- WHAT YOU NEED TO DO: In the entries below, print exactly the lines from the first through the one with "-<p>In order to", both included, and none of the pictures.

- Edit tracking data:
<<<<
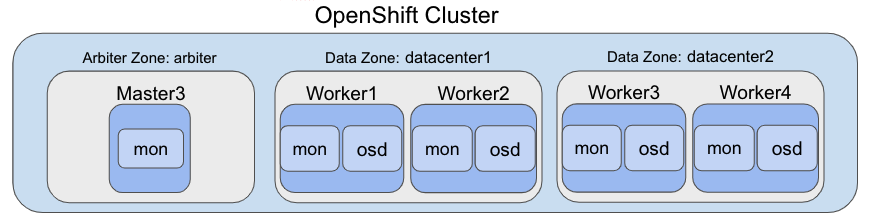
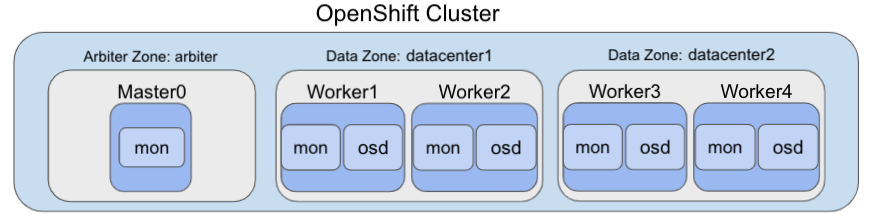
[CI] Publish Documentation for 5119fe1442221f3171c549f44bf7bf0f9fc0684e - 5119fe1442221f3171c549f44bf7bf0f9fc0684e 🚀

diff --git a/training/ocs4/ocs4-metro-stretched.html b/training/ocs4/ocs4-metro-stretched.html
@@ -169,17 +169,16 @@
 <li><a href="#_modify_deployment_to_be_zone_aware">5.1. Modify Deployment to be Zone Aware</a></li>
 </ul>
 </li>
-<li><a href="#_arbiter_zone_failure_test">6. Arbiter Zone Failure Test</a></li>
-<li><a href="#_data_zone_failure_test">7. Data Zone Failure Test</a></li>
-<li><a href="#_appendix_a_openshift_registry_routing_monitoring_zone_aware">8. Appendix A: OpenShift Registry, Routing, Monitoring Zone Aware</a></li>
-<li><a href="#_appendix_b_metro_dr_storagecluster_cli_deployment">9. Appendix B: Metro DR StorageCluster CLI deployment</a></li>
+<li><a href="#_data_zone_failure_test">6. Data Zone Failure Test</a></li>
+<li><a href="#_appendix_a_resiliency_for_openshift_registry_routing_monitoring">7. Appendix A: Resiliency for OpenShift Registry, Routing, Monitoring</a></li>
+<li><a href="#_appendix_b_metro_dr_storagecluster_for_cli_deployment">8. Appendix B: Metro DR StorageCluster for CLI deployment</a></li>
 </ul>
 </div>
 <div class="sect1">
 <h2 id="_overview"><a class="anchor" href="#_overview"></a>1. Overview</h2>
 <div class="sectionbody">
 <div class="paragraph">
-<p>In order to provide a level of disaster recovery an OpenShift Container Platform (OCP) deployment can be <code>stretched</code> between two geographically different locations. To do this necessary services including storage must be able to survive when one of the two locations is partially or totally not available. This solution sometimes is called <code>Metro DR stretch cluster</code> which means the distance between the sites needs to be limited so that OpenShift services and storage can operate with acceptable performance.</p>
+<p>In order to provide a level of disaster recovery an OpenShift Container Platform (OCP) deployment can be <code>stretched</code> between two geographically different locations. To be resilient in the face of a disaster necessary OCP services, including storage, must be able to survive when one of the two locations is partially or totally not available. This solution sometimes is called <code>Metro DR stretch cluster</code> which means the distance between the sites needs to be limited so that OpenShift services and storage can operate with acceptable performance.</p>
 </div>
 <div class="admonitionblock note">
 <table>
@@ -188,13 +187,13 @@
 <i class="fa icon-note" title="Note"></i>
 </td>
 <td class="content">
-Currently <code>Metro DR stretch cluster</code> is designed to be deployed where latencies do not exceed 4 milliseconds round-trip time (RTT) between locations. Contact <a href="https://access.redhat.com/support">Red Hat Customer Support</a> if you are planning to deploy with higher latencies.
+Currently <code>Metro DR stretch cluster</code> is tested to be deployed where latencies do not exceed 4 milliseconds round-trip time (RTT) between OCP nodes in different locations. Contact <a href="https://access.redhat.com/support">Red Hat Customer Support</a> if you are planning to deploy with higher latencies.
 </td>
 </tr>
 </table>
 </div>
 <div class="paragraph">
-<p>The intent of this solution guide is to detail the steps and commands necessary to deploy <code>OpenShift Data Foundation</code>(ODF) along with Kubernetes zone topology labels to achieve a highly available platform.</p>
+<p>The intent of this solution guide is to detail the steps and commands necessary to deploy <code>OpenShift Data Foundation</code>(ODF) along with Kubernetes zone topology labels to achieve a highly available storage infrastructure.</p>
 </div>
 <div class="paragraph">
 <p>This is a general overview of the steps required to configure and execute <code>Metro DR stretch cluster</code> capabilities using ODF <strong>4.7</strong> or greater.</p>
@@ -206,16 +205,16 @@ Currently <code>Metro DR stretch cluster</code> is designed to be deployed where
 Ensure that there is a master node in each of the two locations and that the 3rd master node is in a 3rd location to act as the arbiter in the case of site outage.</p>
 </li>
 <li>
-<p><strong>Ensure you have at least 4 OCP worker nodes in 2 different locations</strong><br>
-Ensure that the worker nodes are evenly split in each of the two locations with a minimum of 2 worker nodes in each location.</p>
+<p><strong>Ensure you have a minimum of 4 OCP worker nodes</strong><br>
+Ensure you have at least 4 OCP worker nodes evenly dispersed across 2 different locations.</p>
 </li>
 <li>
 <p><strong>Assign kubernetes topology zone labels to each master and worker node</strong><br>
-Assign unique topology.kubernetes.io/zone labels to each node to define failure domains as well as the arbiter zone.</p>
+Assign unique <code>topology.kubernetes.io/zone</code> labels to each node to define failure domains as well as the arbiter zone.</p>
 </li>
 <li>
-<p><strong>Install OpenShift Container Storage operator</strong><br>
-Install the OCS operator using OperatorHub in the OpenShift Web console.</p>
+<p><strong>Install ODF operators and storage cluster</strong><br>
+Install the OpenShift Container Storage operator and storage cluster using OperatorHub in the OpenShift Web console.</p>
 </li>
 <li>
 <p><strong>Install a sample application for failure testing</strong><br>
@@ -237,7 +236,7 @@ Simulate a recovery by powering back on all nodes and validate sample applicatio
 <h2 id="_metro_dr_stretch_cluster_prerequisites"><a class="anchor" href="#_metro_dr_stretch_cluster_prerequisites"></a>2. Metro DR Stretch Cluster Prerequisites</h2>
 <div class="sectionbody">
 <div class="paragraph">
-<p>The diagram shows the most simple deployment for <code>Metro DR stretch cluster</code>. The ODF Monitor pod that is the <code>arbiter</code> in case of a site outage can be scheduled on a master node. The diagram does not show an additional master nodes in each <code>Data Zone</code> which is required for a highly available OCP control plane. Also, it is critical that the OCP nodes in one location have network reachability to the OCP nodes in the other two locations.</p>
+<p>The diagram shows the most simple deployment for <code>Metro DR stretch cluster</code>. The ODF Monitor pod that is the <code>arbiter</code> in case of a site outage can be scheduled on a master node. The diagram does not show the master nodes in each <code>Data Zone</code>. They are required for a highly available OCP control plane. Also, it is critical that the OCP nodes in one location have network reachability to the OCP nodes in the other two locations.</p>
 </div>
 <div class="imageblock">
 <div class="content">
@@ -260,15 +259,23 @@ Refer to the <a href="https://access.redhat.com/documentation/en-us/red_hat_open
 <div class="sect2">
 <h3 id="_apply_topology_zone_labels_to_ocp_nodes"><a class="anchor" href="#_apply_topology_zone_labels_to_ocp_nodes"></a>2.1. Apply topology zone labels to OCP nodes</h3>
 <div class="paragraph">
-<p>Prior to installing ODF the nodes that will be used for storage and the node for the arbiter function must be labeled to define their zone. In our case we will use the label <code>datacenter1</code> for one location with storage nodes and <code>datacenter2</code> for the other location. The zone that will have the arbiter function in the case of a site outage will use the <code>arbiter</code> label. These labels are arbitrary but they do need to be unique for the 3 locations.</p>
+<p>Prior to installing ODF the nodes used for storage and the node used to host the arbiter function must be specifically labeled to define their function. In our case we will use the label <code>datacenter1</code> for one location with storage nodes and <code>datacenter2</code> for the other location. The zone that will have the arbiter function in the case of a site outage will use the <code>arbiter</code> label. These labels are arbitrary but they do need to be unique for the 3 locations.</p>
 </div>
 <div class="paragraph">
-<p>For example, you can label the nodes and in the diagram as follows (including master nodes not shown):</p>
+<p>For example, you can label the nodes and in <code>Figure 1</code> as follows (including master nodes not shown in diagram):</p>
 </div>
-<div class="paragraph">
-<p>topology.kubernetes.io/zone=arbiter for Master3
-topology.kubernetes.io/zone=datacenter1 for Master1 Worker1 &amp; Worker2
-topology.kubernetes.io/zone=datacenter2 for Master2 Worker3 &amp; Worker4</p>
+<div class="ulist">
+<ul>
+<li>
+<p>topology.kubernetes.io/zone=arbiter for Master0</p>
+</li>
+<li>
+<p>topology.kubernetes.io/zone=datacenter1 for Master1, Worker1, Worker2</p>
+</li>
+<li>
+<p>topology.kubernetes.io/zone=datacenter2 for Master2, Worker3, Worker4</p>
+</li>
+</ul>
 </div>
 <div class="paragraph">
 <p>To apply the labels to the node using <code>oc</code> CLI do the following:</p>
@@ -283,46 +290,46 @@ topology.kubernetes.io/zone=datacenter2 for Master2 Worker3 &amp; Worker4</p>
 </div>
 <div class="listingblock execute">
 <div class="content">
-<pre class="highlightjs highlight"><code class="language-shell hljs" data-lang="shell">oc get nodes -l topology.kubernetes.io/zone=arbiter | awk {'print $1}'</code></pre>
+<pre class="highlightjs highlight"><code class="language-shell hljs" data-lang="shell">oc get nodes -l topology.kubernetes.io/zone=arbiter -o name</code></pre>
 </div>
 </div>
 <div class="listingblock">
 <div class="title">Example output:</div>
 <div class="content">
 <pre>NAME
-perf1-mz8bt-master-0</pre>
+node/perf1-mz8bt-master-0</pre>
 </div>
 </div>
 <div class="listingblock execute">
 <div class="content">
-<pre class="highlightjs highlight"><code class="language-shell hljs" data-lang="shell">oc get nodes -l topology.kubernetes.io/zone=datacenter1 | awk {'print $1}'</code></pre>
+<pre class="highlightjs highlight"><code class="language-shell hljs" data-lang="shell">oc get nodes -l topology.kubernetes.io/zone=datacenter1 -o name</code></pre>
 </div>
 </div>
 <div class="listingblock">
 <div class="title">Example output:</div>
 <div class="content">
 <pre>NAME
-perf1-mz8bt-master-1
-perf1-mz8bt-worker-d2hdm
-perf1-mz8bt-worker-k68rv</pre>
+node/perf1-mz8bt-master-1
+node/perf1-mz8bt-worker-d2hdm
+node/perf1-mz8bt-worker-k68rv</pre>
 </div>
 </div>
 <div class="listingblock execute">
 <div class="content">
-<pre class="highlightjs highlight"><code class="language-shell hljs" data-lang="shell">oc get nodes -l topology.kubernetes.io/zone=datacenter2 | awk {'print $1}'</code></pre>
+<pre class="highlightjs highlight"><code class="language-shell hljs" data-lang="shell">oc get nodes -l topology.kubernetes.io/zone=datacenter2 -o name</code></pre>
 </div>
 </div>
 <div class="listingblock">
 <div class="title">Example output:</div>
 <div class="content">
 <pre>NAME
-perf1-mz8bt-master-2
-perf1-mz8bt-worker-ntkp8
-perf1-mz8bt-worker-qpwsr</pre>
+node/perf1-mz8bt-master-2
+node/perf1-mz8bt-worker-ntkp8
+node/perf1-mz8bt-worker-qpwsr</pre>
 </div>
 </div>
 <div class="paragraph">
-<p>You have now created the <code>Metro DR stretch cluster</code> topology zones that are required for site outage recovery.</p>
+<p>The <code>Metro DR stretch cluster</code> topology zone labels are now applied to the appropriate OCP nodes to define the three locations. Next step is installing the storage operators from OCP <strong>OperatorHub</strong>.</p>
 </div>
 </div>
 </div>
@@ -1037,18 +1044,37 @@ become co-located on the same node.</p>
 </div>
 <div class="listingblock execute">
 <div class="content">
-<pre class="highlightjs highlight"><code class="language-shell hljs" data-lang="shell">oc get deployment -o yaml -n my-shared-storage | less</code></pre>
+<pre class="highlightjs highlight"><code class="language-shell hljs" data-lang="shell">oc get deployment file-uploader -o yaml -n my-shared-storage | less</code></pre>
 </div>
 </div>
 <div class="paragraph">
-<p>Search for <code>containers</code> and repeat the search a few times until your output is similar. There is no pod placement rules in the <strong>Deployment</strong>.</p>
+<p>Search for <code>containers</code> and repeat the search a few times until your output is similar. There is currently no pod placement rules in the default <strong>Deployment</strong> <code>file-uploader</code>.</p>
 </div>
 <div class="listingblock">
 <div class="title">Example Output:</div>
 <div class="content">
 <pre class="highlightjs highlight"><code class="language-yaml hljs" data-lang="yaml">[...]
-      spec:
-        containers:
+spec:
+  progressDeadlineSeconds: 600
+  replicas: 4
+  revisionHistoryLimit: 10
+  selector:
+    matchLabels:
+      deployment: file-uploader
+  strategy:
+    rollingUpdate:
+      maxSurge: 25%
+      maxUnavailable: 25%
+    type: RollingUpdate
+  template:
+    metadata:
+      annotations:
+        openshift.io/generated-by: OpenShiftNewApp
+      creationTimestamp: null
+      labels:
+        deployment: file-uploader
+      spec:  # &lt;-- Start inserted lines after here
+        containers:  # &lt;-- End inserted lines before here
         - image: image-registry.openshift-image-registry.svc:5000/my-shared-storage/file-uploader@sha256:a458ea62f990e431ad7d5f84c89e2fa27bdebdd5e29c5418c70c56eb81f0a26b
           imagePullPolicy: IfNotPresent
           name: file-uploader
@@ -1056,11 +1082,11 @@ become co-located on the same node.</p>
 </div>
 </div>
 <div class="paragraph">
-<p>Currently the deployment is not configured to be zone aware. The <strong>Deployment</strong> needs to be modified to use the topology zone labels as shown below. Edit the deployment and add the new lines below.</p>
+<p>Currently the deployment is not configured to be zone aware. The <strong>Deployment</strong> needs to be modified to use the topology zone labels as shown below. Edit the deployment and add the new lines below between the <code>start</code> and <code>end</code> point.</p>
 </div>
 <div class="listingblock execute">
 <div class="content">
-<pre class="highlightjs highlight"><code class="language-shell hljs" data-lang="shell">oc edit deployment -n my-shared-storage</code></pre>
+<pre class="highlightjs highlight"><code class="language-shell hljs" data-lang="shell">oc edit deployment file-uploader -n my-shared-storage</code></pre>
 </div>
 </div>
 <div class="listingblock">
@@ -1083,9 +1109,6 @@ become co-located on the same node.</p>
         nodeSelector:
           node-role.kubernetes.io/worker: ""
         containers:
-        - image: image-registry.openshift-image-registry.svc:5000/my-shared-storage/file-uploader@sha256:a458ea62f990e431ad7d5f84c89e2fa27bdebdd5e29c5418c70c56eb81f0a26b
-          imagePullPolicy: IfNotPresent
-          name: file-uploader
 [...]</code></pre>
 </div>
 </div>
@@ -1204,39 +1227,94 @@ uploaded files.</p>
 </div>
 </div>
 <div class="sect1">
-<h2 id="_arbiter_zone_failure_test"><a class="anchor" href="#_arbiter_zone_failure_test"></a>6. Arbiter Zone Failure Test</h2>
+<h2 id="_data_zone_failure_test"><a class="anchor" href="#_data_zone_failure_test"></a>6. Data Zone Failure Test</h2>
 <div class="sectionbody">
 <div class="paragraph">
-<p>This test is designed to demonstrates that if the failure domain hosting the
-Monitor running in Arbiter mode is subject to a failure the application remains
-available at all time. Both RPO and RTO are equal to 0.</p>
-</div>
-<div class="paragraph">
-<p>TBD</p>
+<p><strong>Under Construction</strong></p>
 </div>
 </div>
 </div>
 <div class="sect1">
-<h2 id="_data_zone_failure_test"><a class="anchor" href="#_data_zone_failure_test"></a>7. Data Zone Failure Test</h2>
+<h2 id="_appendix_a_resiliency_for_openshift_registry_routing_monitoring"><a class="anchor" href="#_appendix_a_resiliency_for_openshift_registry_routing_monitoring"></a>7. Appendix A: Resiliency for OpenShift Registry, Routing, Monitoring</h2>
 <div class="sectionbody">
 <div class="paragraph">
-<p>TBD</p>
+<p><strong>Under Construction</strong></p>
 </div>
 </div>
 </div>
 <div class="sect1">
-<h2 id="_appendix_a_openshift_registry_routing_monitoring_zone_aware"><a class="anchor" href="#_appendix_a_openshift_registry_routing_monitoring_zone_aware"></a>8. Appendix A: OpenShift Registry, Routing, Monitoring Zone Aware</h2>
+<h2 id="_appendix_b_metro_dr_storagecluster_for_cli_deployment"><a class="anchor" href="#_appendix_b_metro_dr_storagecluster_for_cli_deployment"></a>8. Appendix B: Metro DR StorageCluster for CLI deployment</h2>
 <div class="sectionbody">
 <div class="paragraph">
-<p>TBD</p>
+<p>Example <strong>StorageCluster</strong> CR for <code>Metro DR stretch cluster</code>. For each set of 4 OSDs increment the <code>count</code> by 1.</p>
+</div>
+<div class="admonitionblock note">
+<table>
+<tr>
+<td class="icon">
+<i class="fa icon-note" title="Note"></i>
+</td>
+<td class="content">
+Under the <code>managedResources</code> section is the default setting of <code>manage</code> for OCS services (i.e., block, file, object using RGW, object using NooBaa). This means any changes to OCS <code>CustomResources</code> (CRs) will always reconcile back to default values. The other choices instead of <code>manage</code> are <code>init</code> and <code>ignore</code>. The setting of <code>init</code> for the service (i.e., cephBlockPools) will not reconcile back to default if changes are made to the CR. The setting of <code>ignore</code> will not deploy the particular service.
+</td>
+</tr>
+</table>
+</div>
+<div class="listingblock">
+<div class="content">
+<pre class="highlightjs highlight"><code class="language-yaml hljs" data-lang="yaml">apiVersion: ocs.openshift.io/v1
+kind: StorageCluster
+metadata:
+  name: ocs-storagecluster
+  namespace: openshift-storage
+spec:
+  arbiter:
+    enable: true  # &lt;-- Enable arbiter mode for Metro Dr stretch cluster
+  nodeTopologies:
+    arbiterLocation: arbiter  # &lt;-- Modify to label for arbiter zone
+  manageNodes: false
+  resources: {}
+  monDataDirHostPath: /var/lib/rook
+  managedResources:
+    cephBlockPools:
+      reconcileStrategy: manage
+    cephFilesystems:
+      reconcileStrategy: manage
+    cephObjectStoreUsers:
+      reconcileStrategy: manage
+    cephObjectStores:
+      reconcileStrategy: manage
+    snapshotClasses:
+      reconcileStrategy: manage
+    storageClasses:
+      reconcileStrategy: manage
+  multiCloudGateway:
+    reconcileStrategy: manage
+  storageDeviceSets:
+  - count: 1  #  &lt;-- For each set of 4 disks increment the count by 1
+    dataPVCTemplate:
+      spec:
+        accessModes:
+        - ReadWriteOnce
+        resources:
+          requests:
+            storage: "100Gi"  # &lt;-- Use value smaller than actual disk size
+        storageClassName: localblock  &lt;-- Modify to correct LSO storageclass
+        volumeMode: Block
+    name: ocs-deviceset
+    placement: {}
+    portable: false
+    replica: 4 #  &lt;-- Replica = 4 for volume and object storage
+    resources: {}</code></pre>
 </div>
 </div>
-</div>
-<div class="sect1">
-<h2 id="_appendix_b_metro_dr_storagecluster_cli_deployment"><a class="anchor" href="#_appendix_b_metro_dr_storagecluster_cli_deployment"></a>9. Appendix B: Metro DR StorageCluster CLI deployment</h2>
-<div class="sectionbody">
 <div class="paragraph">
-<p>TBD</p>
+<p>Save contents above to storagecluster-metrodr.yaml file.</p>
+</div>
+<div class="listingblock">
+<div class="content">
+<pre class="highlightjs highlight"><code class="language-shell hljs" data-lang="shell">oc create -f storagecluster-metrodr.yaml</code></pre>
+</div>
 </div>
 </div>
 </div>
>>>>
- YOUR RESPONSE:
[CI] Publish Documentation for 5119fe1442221f3171c549f44bf7bf0f9fc0684e - 5119fe1442221f3171c549f44bf7bf0f9fc0684e 🚀

diff --git a/training/ocs4/ocs4-metro-stretched.html b/training/ocs4/ocs4-metro-stretched.html
@@ -169,17 +169,16 @@
 <li><a href="#_modify_deployment_to_be_zone_aware">5.1. Modify Deployment to be Zone Aware</a></li>
 </ul>
 </li>
-<li><a href="#_arbiter_zone_failure_test">6. Arbiter Zone Failure Test</a></li>
-<li><a href="#_data_zone_failure_test">7. Data Zone Failure Test</a></li>
-<li><a href="#_appendix_a_openshift_registry_routing_monitoring_zone_aware">8. Appendix A: OpenShift Registry, Routing, Monitoring Zone Aware</a></li>
-<li><a href="#_appendix_b_metro_dr_storagecluster_cli_deployment">9. Appendix B: Metro DR StorageCluster CLI deployment</a></li>
+<li><a href="#_data_zone_failure_test">6. Data Zone Failure Test</a></li>
+<li><a href="#_appendix_a_resiliency_for_openshift_registry_routing_monitoring">7. Appendix A: Resiliency for OpenShift Registry, Routing, Monitoring</a></li>
+<li><a href="#_appendix_b_metro_dr_storagecluster_for_cli_deployment">8. Appendix B: Metro DR StorageCluster for CLI deployment</a></li>
 </ul>
 </div>
 <div class="sect1">
 <h2 id="_overview"><a class="anchor" href="#_overview"></a>1. Overview</h2>
 <div class="sectionbody">
 <div class="paragraph">
-<p>In order to provide a level of disaster recovery an OpenShift Container Platform (OCP) deployment can be <code>stretched</code> between two geographically different locations. To do this necessary services including storage must be able to survive when one of the two locations is partially or totally not available. This solution sometimes is called <code>Metro DR stretch cluster</code> which means the distance between the sites needs to be limited so that OpenShift services and storage can operate with acceptable performance.</p>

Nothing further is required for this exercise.